> _Problem details_
Each entry should be set down exactly as written, except for any picture it holds.

> _Extracted material_
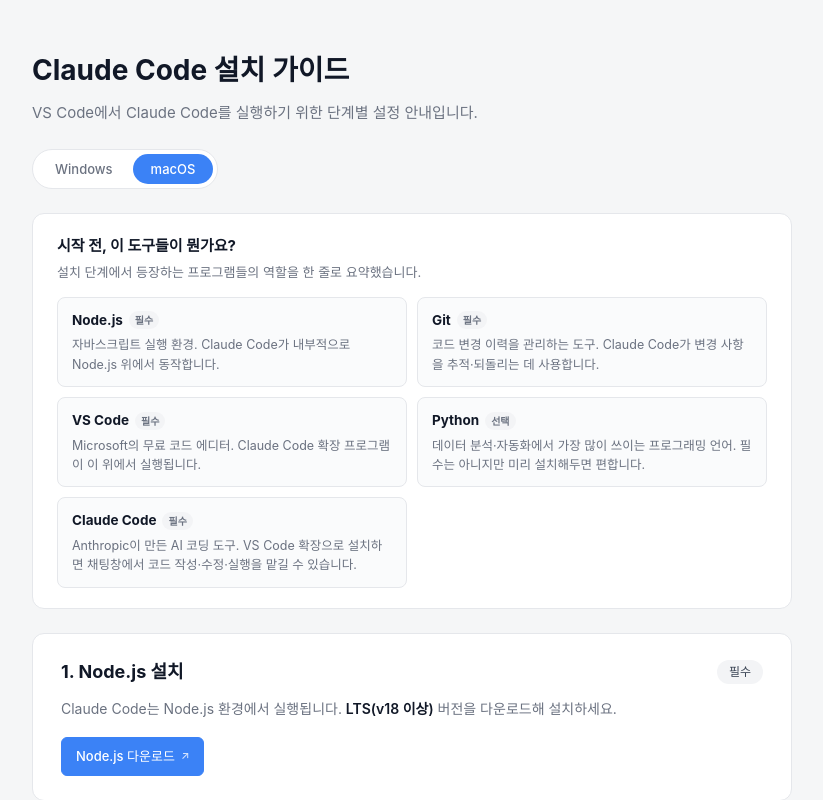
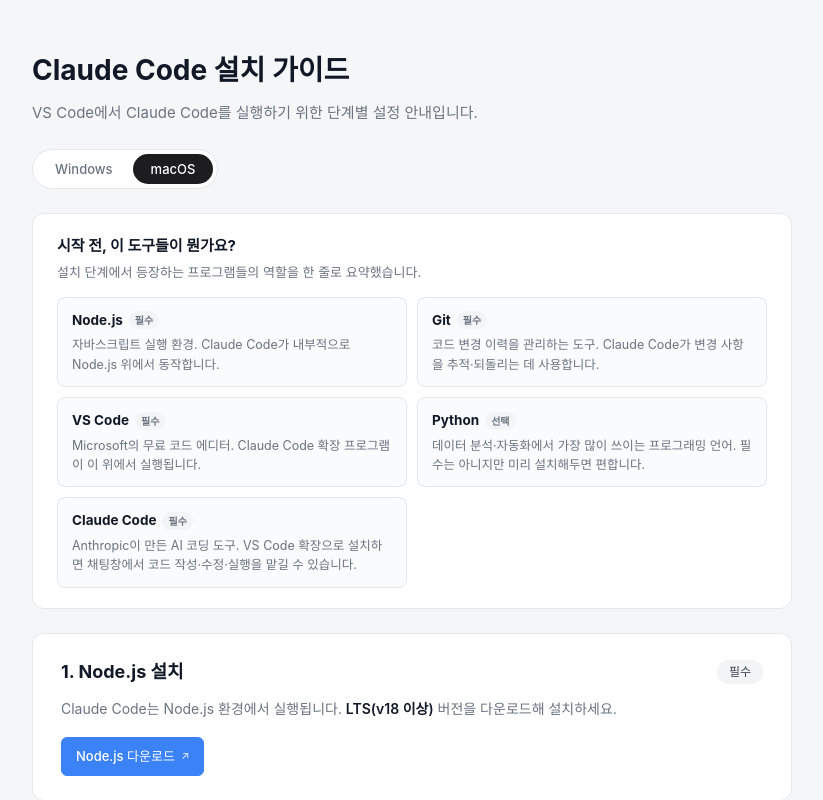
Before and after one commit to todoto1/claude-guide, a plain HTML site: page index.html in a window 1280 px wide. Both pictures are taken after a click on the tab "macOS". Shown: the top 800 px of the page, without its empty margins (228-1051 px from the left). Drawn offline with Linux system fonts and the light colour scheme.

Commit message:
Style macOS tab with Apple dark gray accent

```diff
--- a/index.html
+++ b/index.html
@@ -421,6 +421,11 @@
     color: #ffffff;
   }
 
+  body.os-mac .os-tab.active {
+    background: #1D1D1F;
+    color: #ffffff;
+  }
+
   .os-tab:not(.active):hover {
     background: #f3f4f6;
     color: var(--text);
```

> _Response area_
Before and after one commit to todoto1/claude-guide, a plain HTML site: page index.html in a window 1280 px wide. Both pictures are taken after a click on the tab "macOS". Shown: the top 800 px of the page, without its empty margins (228-1051 px from the left). Drawn offline with Linux system fonts and the light colour scheme.

Commit message:
Style macOS tab with Apple dark gray accent

```diff
--- a/index.html
+++ b/index.html
@@ -421,6 +421,11 @@
     color: #ffffff;
   }
 
+  body.os-mac .os-tab.active {
+    background: #1D1D1F;
+    color: #ffffff;
+  }
+
   .os-tab:not(.active):hover {
     background: #f3f4f6;
     color: var(--text);
```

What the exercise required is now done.